IRREGULAR FORMS


CHOOSE IT - INDICATIVE OR SUBJUNCTIVE?

IRREGULAR GROUP #1

intelengua spanish verb conjugation practice app matching regular present tense subjunctive mode

CHOOSE IT - INDICATIVE OR SUBJUNCTIVE?

IRREGULAR GROUP #2

intelengua spanish verb conjugation practice app matching regular present tense subjunctive mode

CHOOSE IT - INDICATIVE OR SUBJUNCTIVE?

IRREGULAR GROUP #3

intelengua spanish verb conjugation practice app matching regular present tense subjunctive mode

verbolocidad root variations beta 01


ROOT VARIATIONS

BETA ACTIVITIES

BUILD IT - BLUE - E & IE (INTRODUCTION)

intelengua spanish verb conjugation practice app matching irregular present tense subjunctive mode

BUILD IT - BLUE - O & UE (INTRODUCTION)

intelengua spanish verb conjugation practice app matching irregular present tense subjunctive mode

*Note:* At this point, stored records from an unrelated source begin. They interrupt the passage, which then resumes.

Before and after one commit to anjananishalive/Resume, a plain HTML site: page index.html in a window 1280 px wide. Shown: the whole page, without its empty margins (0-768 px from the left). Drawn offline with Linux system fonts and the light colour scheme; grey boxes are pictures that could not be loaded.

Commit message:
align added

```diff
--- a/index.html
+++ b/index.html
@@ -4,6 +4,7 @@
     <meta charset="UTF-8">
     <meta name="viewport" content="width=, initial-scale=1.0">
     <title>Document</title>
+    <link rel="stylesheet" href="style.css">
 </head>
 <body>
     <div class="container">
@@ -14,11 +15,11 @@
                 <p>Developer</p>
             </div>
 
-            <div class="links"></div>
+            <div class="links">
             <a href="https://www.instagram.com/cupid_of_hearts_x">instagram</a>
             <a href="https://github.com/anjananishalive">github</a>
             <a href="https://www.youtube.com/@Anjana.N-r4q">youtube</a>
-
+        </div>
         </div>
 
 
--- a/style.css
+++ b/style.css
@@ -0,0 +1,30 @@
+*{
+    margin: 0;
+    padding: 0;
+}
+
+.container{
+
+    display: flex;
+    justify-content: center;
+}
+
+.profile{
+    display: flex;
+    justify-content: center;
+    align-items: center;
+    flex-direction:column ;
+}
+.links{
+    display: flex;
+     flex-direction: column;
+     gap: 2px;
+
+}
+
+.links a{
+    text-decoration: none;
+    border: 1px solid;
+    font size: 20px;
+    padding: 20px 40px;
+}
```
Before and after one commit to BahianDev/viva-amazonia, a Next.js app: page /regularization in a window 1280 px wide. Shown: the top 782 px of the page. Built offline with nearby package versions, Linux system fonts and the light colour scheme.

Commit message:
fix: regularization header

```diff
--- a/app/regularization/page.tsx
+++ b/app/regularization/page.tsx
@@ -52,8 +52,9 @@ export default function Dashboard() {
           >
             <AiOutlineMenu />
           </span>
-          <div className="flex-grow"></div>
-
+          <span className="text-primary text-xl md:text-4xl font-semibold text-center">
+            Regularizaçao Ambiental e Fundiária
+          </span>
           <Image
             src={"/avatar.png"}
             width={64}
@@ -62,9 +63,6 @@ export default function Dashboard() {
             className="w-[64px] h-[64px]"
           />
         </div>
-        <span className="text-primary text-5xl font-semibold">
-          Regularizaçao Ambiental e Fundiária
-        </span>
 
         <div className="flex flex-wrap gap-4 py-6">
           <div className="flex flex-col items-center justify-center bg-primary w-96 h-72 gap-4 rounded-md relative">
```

BUILD IT - BLUE - E & IE (REVIEW)

intelengua spanish verb conjugation practice app matching irregular present tense subjunctive mode

BUILD IT - BLUE - O & UE (REVIEW)

intelengua spanish verb conjugation practice app matching irregular present tense subjunctive mode

MATCH IT - BLUE (REVIEW)

intelengua spanish verb conjugation practice app matching irregular present tense subjunctive mode